Return every line of the data that contains the string "dark".
====== Material for the task
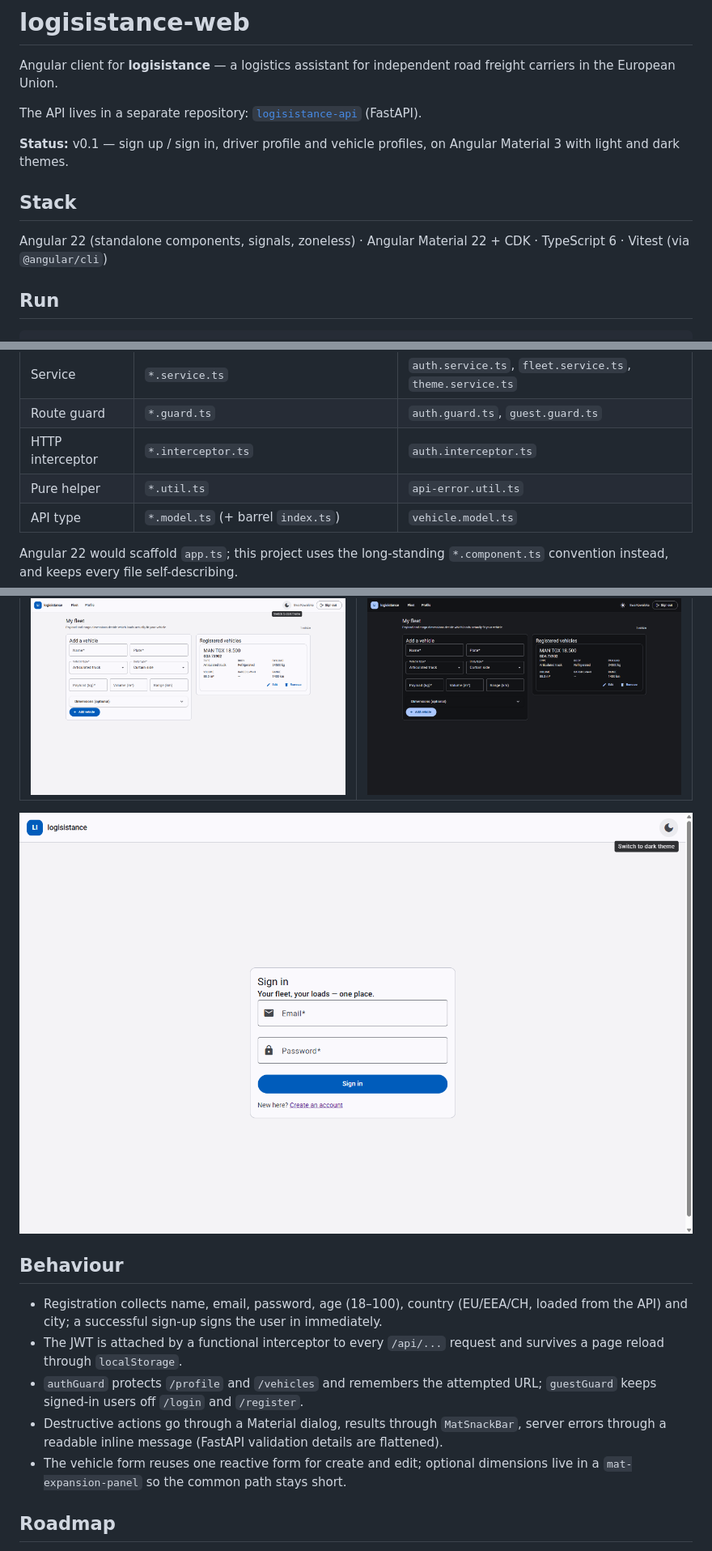
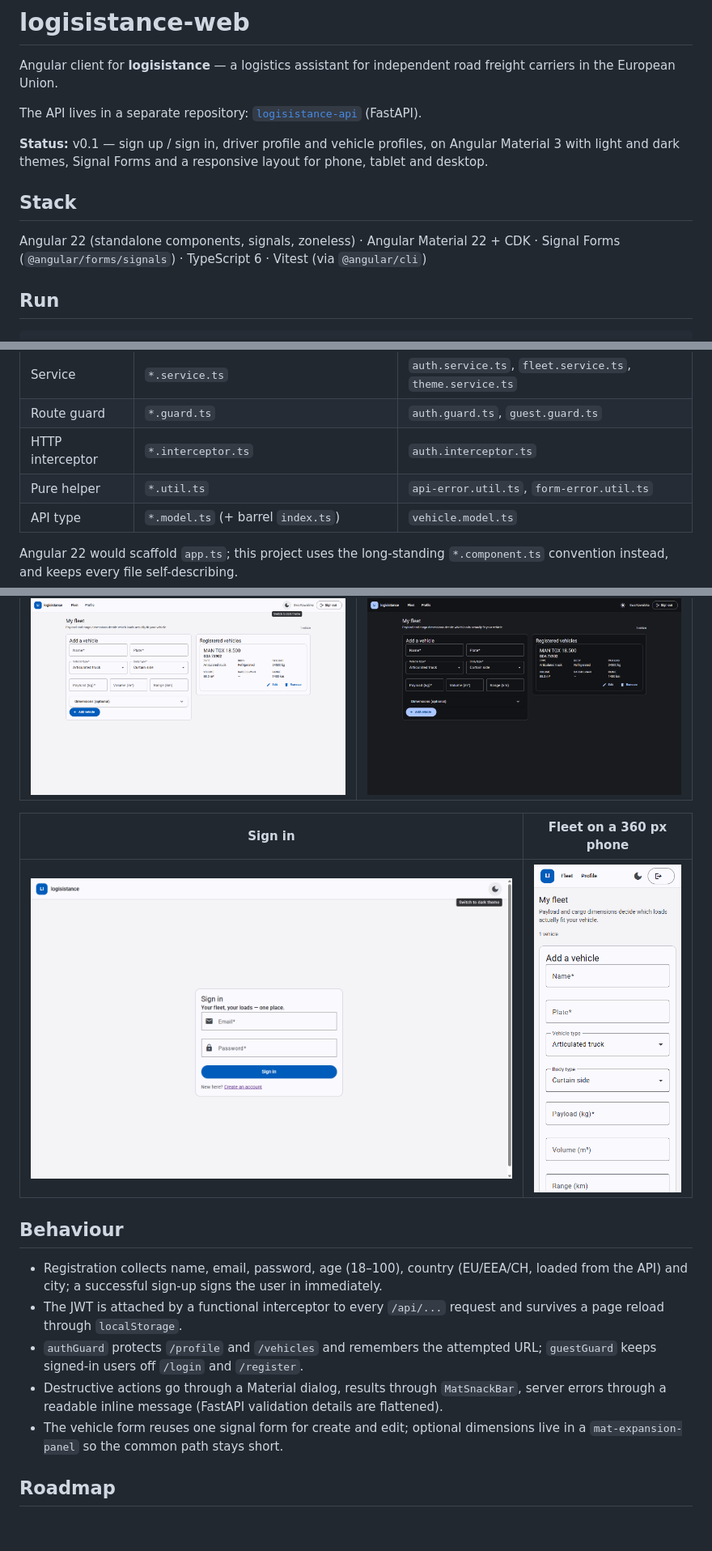
Before and after one commit to deniskoliban/logisistance-web, a Markdown page: README.md, 3 parts joined by grey strips. Shown at 81% size. GitHub-like rendering; pictures changed too: docs/screenshots/fleet-mobile.png (added); blank space fills up the shorter version.

```diff
--- a/README.md
+++ b/README.md
@@ -7,12 +7,12 @@ The API lives in a separate repository:
 [`logisistance-api`](https://github.com/deniskoliban/logisistance-api) (FastAPI).
 
 **Status:** v0.1 — sign up / sign in, driver profile and vehicle profiles, on Angular Material 3
-with light and dark themes.
+with light and dark themes, Signal Forms and a responsive layout for phone, tablet and desktop.
 
 ## Stack
 
-Angular 22 (standalone components, signals, zoneless) · Angular Material 22 + CDK · TypeScript 6
-· Vitest (via `@angular/cli`)
+Angular 22 (standalone components, signals, zoneless) · Angular Material 22 + CDK ·
+Signal Forms (`@angular/forms/signals`) · TypeScript 6 · Vitest (via `@angular/cli`)
 
 ## Run
 
@@ -54,7 +111,7 @@ follows the CSS `color-scheme` property. That gives both themes from a single `m
 | Service | `*.service.ts` | `auth.service.ts`, `fleet.service.ts`, `theme.service.ts` |
 | Route guard | `*.guard.ts` | `auth.guard.ts`, `guest.guard.ts` |
 | HTTP interceptor | `*.interceptor.ts` | `auth.interceptor.ts` |
-| Pure helper | `*.util.ts` | `api-error.util.ts` |
+| Pure helper | `*.util.ts` | `api-error.util.ts`, `form-error.util.ts` |
 | API type | `*.model.ts` (+ barrel `index.ts`) | `vehicle.model.ts` |
 
 Angular 22 would scaffold `app.ts`; this project uses the long-standing `*.component.ts`
@@ -93,7 +150,9 @@ Light and dark come from the same markup:
 | --- | --- |
 | ![Fleet light](docs/screenshots/fleet-light.png) | ![Fleet dark](docs/screenshots/fleet-dark.png) |
 
-![Sign in](docs/screenshots/login-light.png)
+| Sign in | Fleet on a 360 px phone |
+| --- | --- |
+| ![Sign in](docs/screenshots/login-light.png) | ![Fleet mobile](docs/screenshots/fleet-mobile.png) |
 
 ## Behaviour
 
@@ -105,7 +164,7 @@ Light and dark come from the same markup:
   keeps signed-in users off `/login` and `/register`.
 - Destructive actions go through a Material dialog, results through `MatSnackBar`, server errors
   through a readable inline message (FastAPI validation details are flattened).
-- The vehicle form reuses one reactive form for create and edit; optional dimensions live in a
+- The vehicle form reuses one signal form for create and edit; optional dimensions live in a
   `mat-expansion-panel` so the common path stays short.
 
 ## Roadmap
```
Also changed, not shown: other parts of README.md (+58 -1 lines), 11 other files.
============
* Task solution
-with light and dark themes.
+with light and dark themes, Signal Forms and a responsive layout for phone, tablet and desktop.
@@ -93,7 +150,9 @@ Light and dark come from the same markup:
 | ![Fleet light](docs/screenshots/fleet-light.png) | ![Fleet dark](docs/screenshots/fleet-dark.png) |
@@ -105,7 +164,7 @@ Light and dark come from the same markup:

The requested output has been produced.